[Records from a dataset]
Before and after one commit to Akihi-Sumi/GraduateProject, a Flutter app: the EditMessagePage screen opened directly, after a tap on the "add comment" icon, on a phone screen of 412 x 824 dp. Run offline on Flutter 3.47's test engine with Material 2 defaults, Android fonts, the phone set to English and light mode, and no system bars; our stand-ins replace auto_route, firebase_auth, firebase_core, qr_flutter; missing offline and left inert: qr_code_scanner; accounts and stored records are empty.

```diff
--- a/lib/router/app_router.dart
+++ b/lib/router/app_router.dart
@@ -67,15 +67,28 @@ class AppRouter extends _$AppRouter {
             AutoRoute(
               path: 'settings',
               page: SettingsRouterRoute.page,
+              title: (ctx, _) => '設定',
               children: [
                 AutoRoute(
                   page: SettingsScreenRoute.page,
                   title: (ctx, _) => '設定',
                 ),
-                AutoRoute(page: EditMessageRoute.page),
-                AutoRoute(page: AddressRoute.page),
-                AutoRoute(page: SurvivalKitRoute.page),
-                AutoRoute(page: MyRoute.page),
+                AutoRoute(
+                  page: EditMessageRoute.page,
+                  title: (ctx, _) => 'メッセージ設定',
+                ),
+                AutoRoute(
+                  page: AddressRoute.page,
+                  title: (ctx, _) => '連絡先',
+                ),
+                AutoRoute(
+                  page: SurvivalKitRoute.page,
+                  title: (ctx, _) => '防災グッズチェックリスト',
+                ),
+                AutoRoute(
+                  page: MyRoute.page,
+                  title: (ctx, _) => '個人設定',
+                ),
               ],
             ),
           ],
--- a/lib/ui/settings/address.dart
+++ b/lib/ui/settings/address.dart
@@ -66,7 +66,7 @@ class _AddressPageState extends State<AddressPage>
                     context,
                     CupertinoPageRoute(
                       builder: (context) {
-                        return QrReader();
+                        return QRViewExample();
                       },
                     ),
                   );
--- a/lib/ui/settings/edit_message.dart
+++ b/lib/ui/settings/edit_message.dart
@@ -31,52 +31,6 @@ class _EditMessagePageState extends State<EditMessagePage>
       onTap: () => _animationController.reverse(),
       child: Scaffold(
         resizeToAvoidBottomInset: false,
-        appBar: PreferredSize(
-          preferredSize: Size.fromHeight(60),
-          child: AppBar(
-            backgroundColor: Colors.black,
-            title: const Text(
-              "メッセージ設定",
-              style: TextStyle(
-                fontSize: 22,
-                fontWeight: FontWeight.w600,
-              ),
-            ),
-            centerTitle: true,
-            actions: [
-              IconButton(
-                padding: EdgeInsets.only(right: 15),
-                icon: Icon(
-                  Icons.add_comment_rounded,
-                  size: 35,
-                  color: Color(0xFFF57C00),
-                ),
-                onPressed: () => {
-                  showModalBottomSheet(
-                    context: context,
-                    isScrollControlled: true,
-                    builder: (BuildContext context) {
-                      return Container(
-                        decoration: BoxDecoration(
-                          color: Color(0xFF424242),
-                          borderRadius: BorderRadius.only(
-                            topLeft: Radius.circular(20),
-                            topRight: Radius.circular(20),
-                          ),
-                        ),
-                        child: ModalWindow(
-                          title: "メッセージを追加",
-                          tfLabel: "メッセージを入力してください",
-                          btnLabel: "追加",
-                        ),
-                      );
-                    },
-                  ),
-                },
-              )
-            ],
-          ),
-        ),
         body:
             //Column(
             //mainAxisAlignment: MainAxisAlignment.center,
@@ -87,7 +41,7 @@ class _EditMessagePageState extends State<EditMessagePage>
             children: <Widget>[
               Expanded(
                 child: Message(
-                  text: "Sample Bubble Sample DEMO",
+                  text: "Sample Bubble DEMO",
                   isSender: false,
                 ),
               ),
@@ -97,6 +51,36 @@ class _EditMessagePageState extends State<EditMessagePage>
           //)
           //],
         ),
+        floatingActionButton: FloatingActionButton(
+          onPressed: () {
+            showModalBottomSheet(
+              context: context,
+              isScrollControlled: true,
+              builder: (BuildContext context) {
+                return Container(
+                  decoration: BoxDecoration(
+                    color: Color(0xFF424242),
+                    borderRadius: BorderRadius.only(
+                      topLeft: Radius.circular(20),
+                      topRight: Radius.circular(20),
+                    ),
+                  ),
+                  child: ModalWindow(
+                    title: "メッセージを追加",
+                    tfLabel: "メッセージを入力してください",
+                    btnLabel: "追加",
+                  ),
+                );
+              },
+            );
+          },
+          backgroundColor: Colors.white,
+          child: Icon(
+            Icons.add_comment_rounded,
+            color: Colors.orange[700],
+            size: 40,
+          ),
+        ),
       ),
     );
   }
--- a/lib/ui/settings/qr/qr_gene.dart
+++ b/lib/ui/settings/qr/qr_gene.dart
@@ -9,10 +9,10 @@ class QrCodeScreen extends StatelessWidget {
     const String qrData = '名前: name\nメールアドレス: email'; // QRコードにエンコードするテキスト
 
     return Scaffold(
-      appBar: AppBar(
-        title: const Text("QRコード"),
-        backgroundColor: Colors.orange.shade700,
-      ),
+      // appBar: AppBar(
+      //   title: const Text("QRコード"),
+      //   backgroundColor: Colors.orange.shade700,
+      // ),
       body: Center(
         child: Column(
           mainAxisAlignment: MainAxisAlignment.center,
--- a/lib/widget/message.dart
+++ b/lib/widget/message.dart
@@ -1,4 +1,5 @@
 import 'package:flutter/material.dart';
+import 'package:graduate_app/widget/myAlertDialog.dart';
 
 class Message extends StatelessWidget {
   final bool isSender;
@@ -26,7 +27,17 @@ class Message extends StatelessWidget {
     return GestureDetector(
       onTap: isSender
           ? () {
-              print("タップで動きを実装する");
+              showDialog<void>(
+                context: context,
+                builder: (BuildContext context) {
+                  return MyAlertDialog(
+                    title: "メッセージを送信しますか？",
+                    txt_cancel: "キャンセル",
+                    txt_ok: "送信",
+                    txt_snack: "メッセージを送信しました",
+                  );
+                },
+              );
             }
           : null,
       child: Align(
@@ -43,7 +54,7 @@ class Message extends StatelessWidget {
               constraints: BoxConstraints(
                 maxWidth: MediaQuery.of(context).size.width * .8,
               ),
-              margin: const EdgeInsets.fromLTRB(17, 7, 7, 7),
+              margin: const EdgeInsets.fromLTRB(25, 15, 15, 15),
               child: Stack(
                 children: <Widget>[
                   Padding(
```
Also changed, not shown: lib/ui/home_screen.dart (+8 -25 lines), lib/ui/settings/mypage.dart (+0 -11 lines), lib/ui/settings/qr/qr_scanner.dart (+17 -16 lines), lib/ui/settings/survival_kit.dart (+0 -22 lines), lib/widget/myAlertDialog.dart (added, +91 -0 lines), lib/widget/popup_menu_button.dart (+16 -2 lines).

Problem statement >> Check each line above for "return" and state how many match, answering with only the number.

Finished task >> 7